Federal Court: US Can Extradite Ex-El Salvador Official to Spain for Jesuits Massacre

Source: Just Security


By Beth Van Schaack
Wednesday, August 23, 2017 at 9:16 AM


On Monday, U.S. federal judge Terrence Boyle ruled that Inocente Orlando Montano Morales (Montano)—who headed El Salvador’s National Police as Vice Minister for Public Security in the 1980s—can be extradited to Spain to stand trial for his role in the 1989 murder of six Jesuit priests, their housekeeper, and her daughter on the grounds of the University of Central America (UCA). A magistrate judge, Kimberly Swank, had earlier reached the same conclusion (her ruling is here). Montano sought habeas corpus from the district court, the government filed a motion to dismiss, and a hearing was held in November 2016. Monday’s ruling followed. Here is a quick update on this story, which I’ve covered in the past.

The massacre took place during the Salvadoran civil war. Members of the Salvadoran army stormed the UCA, forced the priests to kneel in the courtyard, and subsequently shot them in the back of the head. The Salvadoran Truth Commission, declassified documents collected by the non-profit National Security Archives, and the diary of one of the co-conspirators all reveal that Colonel Montano was present when the order was given to kill Father Ignacio Ellacuría—who was attempting to broker peace talks between the government and the rebel forces—and to leave no witnesses. Five of the priests were Spanish nationals.

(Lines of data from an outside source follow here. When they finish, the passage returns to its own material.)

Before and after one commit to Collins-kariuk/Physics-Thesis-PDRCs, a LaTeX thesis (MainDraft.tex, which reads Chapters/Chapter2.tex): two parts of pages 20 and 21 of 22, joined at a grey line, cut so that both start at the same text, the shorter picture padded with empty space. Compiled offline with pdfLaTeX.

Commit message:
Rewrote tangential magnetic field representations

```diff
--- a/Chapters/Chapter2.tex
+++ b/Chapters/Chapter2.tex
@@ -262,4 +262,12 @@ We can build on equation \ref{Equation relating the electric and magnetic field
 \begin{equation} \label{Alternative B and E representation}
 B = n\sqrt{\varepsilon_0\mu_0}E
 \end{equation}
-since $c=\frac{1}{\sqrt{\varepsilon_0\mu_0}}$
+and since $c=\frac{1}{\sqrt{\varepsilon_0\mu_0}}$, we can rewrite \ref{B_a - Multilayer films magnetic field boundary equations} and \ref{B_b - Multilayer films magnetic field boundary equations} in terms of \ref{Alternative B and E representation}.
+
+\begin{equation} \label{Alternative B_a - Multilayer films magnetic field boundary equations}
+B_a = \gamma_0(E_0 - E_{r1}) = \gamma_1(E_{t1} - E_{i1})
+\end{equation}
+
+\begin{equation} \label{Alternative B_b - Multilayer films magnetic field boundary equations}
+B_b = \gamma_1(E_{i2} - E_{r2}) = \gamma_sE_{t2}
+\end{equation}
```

The massacre sparked global outrage and in many respects marked a turning point in the war. It also led to a U.S. congressional investigation that concluded that the U.S. military had trained members of the armed forces who participated in the killing in “unconventional warfare” and other military tactics.

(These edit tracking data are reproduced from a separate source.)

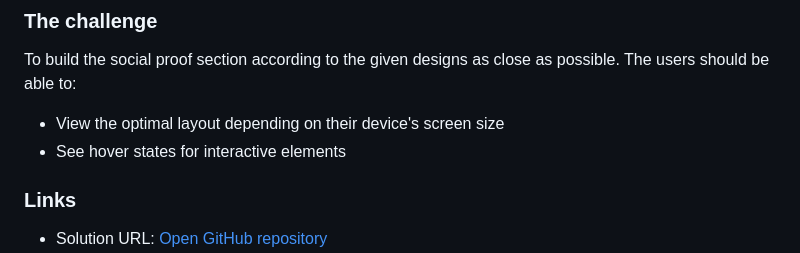
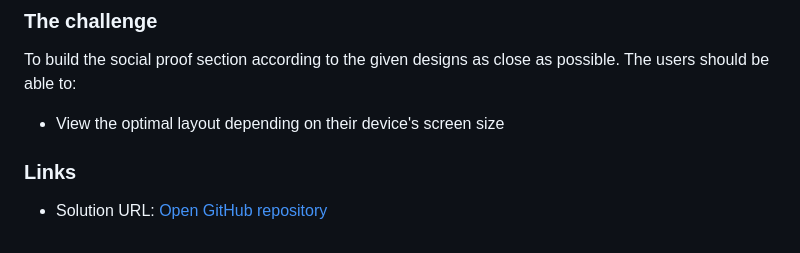
Before and after one commit to YariMorcus/social-proof-section, a Markdown page: README.md, the part around the change. Rendered like a GitHub page.

Commit message:
Remove unnecessary line

```diff
--- a/README.md
+++ b/README.md
@@ -24,7 +24,6 @@ This is a solution to the [social proof section challenge on Frontend Mentor](ht
 To build the social proof section according to the given designs as close as possible.
 The users should be able to:
 - View the optimal layout depending on their device's screen size
-- See hover states for interactive elements
 ### Links
 
 - Solution URL: [Open GitHub repository](https://github.com/YariMorcus/social-proof-section)
```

. . .

In 2008, lawyers from the Center for Justice & Accountability (CJA) and the Spanish Pro-Human Rights Association invoked the Spanish law on extraterritorial jurisdiction to seek the indictment of 20 former Salvadoran military officials alleged to have been involved in the Jesuit massacre, including Montano. Colonel Montano was discovered living in Everett, Massachusetts and working at a candy factory. Having lied about his military service when he entered the United States and applied for Temporary Protective Status, he was charged in the United States with immigration fraud (18 USC 1546); he eventually pled guilty in September 2012 and was sentenced to 21 months imprisonment. He served his sentence in North Carolina, which is where his extradition challenge has played out. My colleague, Prof. Terry Lynn Karl, submitted an expert report in the case detailing Montano’s involvement in a range of human rights abuses, including the murder of the Jesuits. In the meantime, Spain sought Montano’s extradition from the United States and that process has been underway ever since. The rest of the defendants are presumed to be in El Salvador. The Spanish extradition requests to Salvador have not borne fruit, however, in part due to the application of the amnesty law.

Read more: https://www.justsecurity.org/44397/judge-rules-inocente-orlando-montano-morales-extradited-spain-stand-trial-jesuits-massacre/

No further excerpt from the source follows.